Cheesehead Ranch! (Part 1)

May 29, 2007 at 8:06 pm

Every year, for the past five years, our friend Brian from the rock gym has had a big group of climbers up to camp on his ranch near Shelf Road, and enjoy a weekend of great sport climbing and fun desert camping. Mark and I have been in the area in past years, but never fully participated in the gathering for various reasons. This year, we threw worry into the wind, and caravaned down to the Cheesehead Ranch with Dylan, Ann, Doug and Liz.

We had a great group of climbers to camp and climb with this year. There were probably close to 30 people all said, and most of them we knew from the rock gym already. This made it a really nice weekend to relax and get to know cool people we’ve only met in passing, and to really spend time with those that we don’t get to see very often.

Friday night, we arrived a little late (around 9p), and most of the campers had already gone to bed. Mark and I took campsite number 2, which turned out to be about a 5 minute walk down a nice little pinon-lined path, to the top of the ridge that runs down the northern edge of Brian’s 35 acres. It was one of the best campsites I’ve stayed at in a long time. Beautiful, quiet, shaded, sheltered and even perfectly level; it was an ideal tent site.

Camping at CH Ranch

On Saturday morning, Mark, Liv and I got a tasty breakfast of bacon, egg and cheese bagels before hopping in the car and heading out to climb with the group on the Mural Wall in the Gallery. Up until we arrived at the base of the climbs, I had been sure the whole of Shelf Road would be packed, route-to-route with climbers for the holiday weekend. I think we were all pleasantly surprised to see this shady little crag almost completely deserted before our group descended upon its plethora of tasty moderates.

Block Party (5.10a) – Mark led up this climb as our morning “warm up”, and it was a bit of a shock to my system. I don’t mind overhanging pumpfests, but first thing in the morning?? It was a lot of fun, and I completely understand why it gets the “classic” rating. The giant swiss-cheesy goodness is not to be missed.

Morrocan Roll (5.10b) – Dylan led up this climb as his warm up. I had heard somebody point to it earlier in the morning and say “That’s the 5.9 you’re looking for.” So, I climbed it thinking it was simply a hard nine (after hearing people complain a bit), but I didn’t have any problems with that rating. The slab was full of fun and friction, and the small finger pockets were all over the face. I found my feet stuck wonderfully to this climb, and I had a great time on it. Much more my style of climbing.

John Cruiser Meloncrip (5.10b) – Another overhanging and hard route to grunt my way up, but the sun felt good, and the moves were definitely interesting. I was exhausted by the time I made it to the top of this route. Totally ready for my afternoon nap.

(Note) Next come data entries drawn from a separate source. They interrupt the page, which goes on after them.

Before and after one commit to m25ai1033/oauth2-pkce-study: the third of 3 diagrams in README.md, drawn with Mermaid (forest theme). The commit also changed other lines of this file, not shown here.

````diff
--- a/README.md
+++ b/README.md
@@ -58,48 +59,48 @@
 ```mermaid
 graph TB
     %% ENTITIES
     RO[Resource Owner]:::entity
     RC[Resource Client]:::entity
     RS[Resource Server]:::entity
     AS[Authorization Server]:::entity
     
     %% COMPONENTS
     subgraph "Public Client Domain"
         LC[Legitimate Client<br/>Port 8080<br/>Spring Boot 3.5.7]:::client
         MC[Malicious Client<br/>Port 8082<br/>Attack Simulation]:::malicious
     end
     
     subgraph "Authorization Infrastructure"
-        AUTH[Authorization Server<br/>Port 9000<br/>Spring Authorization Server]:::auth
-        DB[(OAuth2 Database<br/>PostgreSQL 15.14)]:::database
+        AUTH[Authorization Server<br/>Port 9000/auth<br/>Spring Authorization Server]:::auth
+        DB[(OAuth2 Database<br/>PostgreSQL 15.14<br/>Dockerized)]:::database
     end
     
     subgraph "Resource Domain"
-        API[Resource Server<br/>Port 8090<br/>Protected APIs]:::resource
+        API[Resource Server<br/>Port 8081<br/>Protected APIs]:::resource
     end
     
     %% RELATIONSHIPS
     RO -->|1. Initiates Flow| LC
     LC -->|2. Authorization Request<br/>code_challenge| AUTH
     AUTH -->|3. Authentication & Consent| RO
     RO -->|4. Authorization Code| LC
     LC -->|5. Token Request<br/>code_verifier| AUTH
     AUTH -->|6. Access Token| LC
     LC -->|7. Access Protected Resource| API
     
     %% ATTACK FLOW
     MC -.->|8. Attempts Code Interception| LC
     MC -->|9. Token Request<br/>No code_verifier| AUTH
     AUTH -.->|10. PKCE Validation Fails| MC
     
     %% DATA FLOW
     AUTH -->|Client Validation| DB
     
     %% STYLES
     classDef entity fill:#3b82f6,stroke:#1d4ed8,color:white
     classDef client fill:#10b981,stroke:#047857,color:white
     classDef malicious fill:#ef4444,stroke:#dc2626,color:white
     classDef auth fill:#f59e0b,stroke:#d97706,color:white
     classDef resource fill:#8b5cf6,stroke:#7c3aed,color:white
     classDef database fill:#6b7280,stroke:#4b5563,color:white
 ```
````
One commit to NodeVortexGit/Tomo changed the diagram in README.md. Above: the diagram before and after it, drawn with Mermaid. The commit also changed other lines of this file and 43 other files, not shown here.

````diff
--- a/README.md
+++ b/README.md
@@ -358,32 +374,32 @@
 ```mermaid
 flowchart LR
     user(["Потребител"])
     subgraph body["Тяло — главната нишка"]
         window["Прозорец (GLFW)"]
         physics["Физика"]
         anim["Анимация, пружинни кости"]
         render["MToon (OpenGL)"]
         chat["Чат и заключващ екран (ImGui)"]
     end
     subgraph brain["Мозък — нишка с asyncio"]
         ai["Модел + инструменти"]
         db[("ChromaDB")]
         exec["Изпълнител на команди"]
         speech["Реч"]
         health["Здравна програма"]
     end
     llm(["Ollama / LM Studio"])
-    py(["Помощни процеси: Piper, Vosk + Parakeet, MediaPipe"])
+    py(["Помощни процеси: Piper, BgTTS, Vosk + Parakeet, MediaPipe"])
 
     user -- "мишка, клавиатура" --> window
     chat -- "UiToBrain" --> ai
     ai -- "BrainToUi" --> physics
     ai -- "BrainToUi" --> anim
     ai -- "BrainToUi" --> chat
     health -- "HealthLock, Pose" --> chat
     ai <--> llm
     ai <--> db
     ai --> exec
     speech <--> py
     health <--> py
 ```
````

Mother of Invention (5.10c) – One nice thing about climbing with a big group is that there always seems to be another toprope around to climb on. I had been watching people lead this one for most of the day, and when I saw the rope was free in the afternoon, I decided to try it. Boy, I was so done. I don’t remember anything about the climb. About half way up, my hands gave out on me. They wouldn’t open all the way or close to grip rock. I had to come down. But it was a good, hard day of climbing for me!

Pi (5.12b) – Yes that’s right, 5.12. I don’t know exactly which routes Mark climbed on Saturday, but I hung out and watched him try this one at the end of the day. Again, just because there are topropes on fun climbs, doesn’t necessarily mean you’ll be able to climb the route. Mark gave a great effort, but didn’t quite make it through the crux on this one, as it was the last route in a very long day. Other memorable moments included Mark revealing his true traddie self as he screamed “What tick? What the $#*% is a tick?!?” in the crux.

In the late afternoon, we packed up and headed back to the ranch. I will, for a very long, long time, remember how cool it was to pull into the main camp area and have everybody wave “Hi!” to us to welcome us back after a great day of climbing with cool friends. It felt like coming home.

Brian tapped the keg, and made no less than 10 bar-b-que pork loins, which we all devoured happily. We spent the evening screwing around on the slack line, hanging out by the fire, loosing at cribbage and Five Crowns, and enjoying far too much beer. Now that is the end to a perfect day of climbing!